It's hip, hip. Hooray!,
This review is from: Counterculture Through the Ages: From Abraham to Acid House (Hardcover)
Alternative aficionados, hoist your flagons, pass your joints, heave your Molotov cocktails and give cheer! CCttA fills a vacuum you've always suspected existed but were too busy having sex, drugs and rock & roll to notice. Former underground historians have focused on only one era, one counterculture. Goffman/Day begin at the beginnings: Prometheus, Abraham, Socrates. They pay obeisance to heterodox religions--taoism, zen Buddhism, Sufism (where's tantra?). They execute a mad, four-chapter dash through a millenium or so--the Troubadours, the Enlightenment and American and French revolutions, the Transcendentalists, Parisian bohemians. Finally they get down close to home with the efflourescing rebel movements of the past half-century: beatniks, rock & roll, hippies, women's lib, punk, cyberpunk, the New Age, raves, hip-hop, hackers, environmentalism.

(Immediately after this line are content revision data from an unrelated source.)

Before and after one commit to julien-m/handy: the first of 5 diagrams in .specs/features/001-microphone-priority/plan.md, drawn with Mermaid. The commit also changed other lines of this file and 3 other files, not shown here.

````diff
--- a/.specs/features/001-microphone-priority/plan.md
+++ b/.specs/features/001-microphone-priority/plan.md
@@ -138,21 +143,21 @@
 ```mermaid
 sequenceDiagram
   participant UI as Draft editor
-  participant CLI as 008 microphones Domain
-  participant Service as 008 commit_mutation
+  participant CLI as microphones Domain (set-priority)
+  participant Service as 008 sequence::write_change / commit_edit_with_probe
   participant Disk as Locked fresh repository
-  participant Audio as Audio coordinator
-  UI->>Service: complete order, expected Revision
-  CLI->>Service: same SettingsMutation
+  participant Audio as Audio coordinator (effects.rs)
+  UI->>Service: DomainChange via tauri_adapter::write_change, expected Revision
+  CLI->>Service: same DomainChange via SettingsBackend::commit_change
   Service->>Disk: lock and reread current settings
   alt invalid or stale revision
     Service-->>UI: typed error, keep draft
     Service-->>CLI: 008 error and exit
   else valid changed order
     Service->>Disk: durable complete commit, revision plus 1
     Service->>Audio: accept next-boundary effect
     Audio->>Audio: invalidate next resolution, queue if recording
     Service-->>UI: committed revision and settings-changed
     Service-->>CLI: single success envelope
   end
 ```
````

And just what is a counterculture, anyway? Sifting through their subjects from Alcibiades to the Zapatistas, the authors extract three central traits shared by them all: they're adamantly anti-authoritarian; they're iconoclastically individualistic; and they espouse lofty visions of personal and/or societal transformation.
We expect a history to be thoughtful and thoroughy researched, and CC fills the bill. We hope for--but seldom get--a history as anecdotally rich, as entertaining and enthusiastic as this. Pity poor James Joyce, despairing after nine consecutive women quit typing his manuscript of Ulysses in sexual huffs, "and one even threatened to throw herself out the window." est founder Werner Erhard is "a mix of Giurdjieff, Hitler and a traveling salesman"; JFK on LSD an "altered statesman." John Lennon, listening to Chuck Berry and Elvis in 1957, "knew something was happening although he didn't yet know what it ws."
If you have a jones for underground tomes, Bogart this one.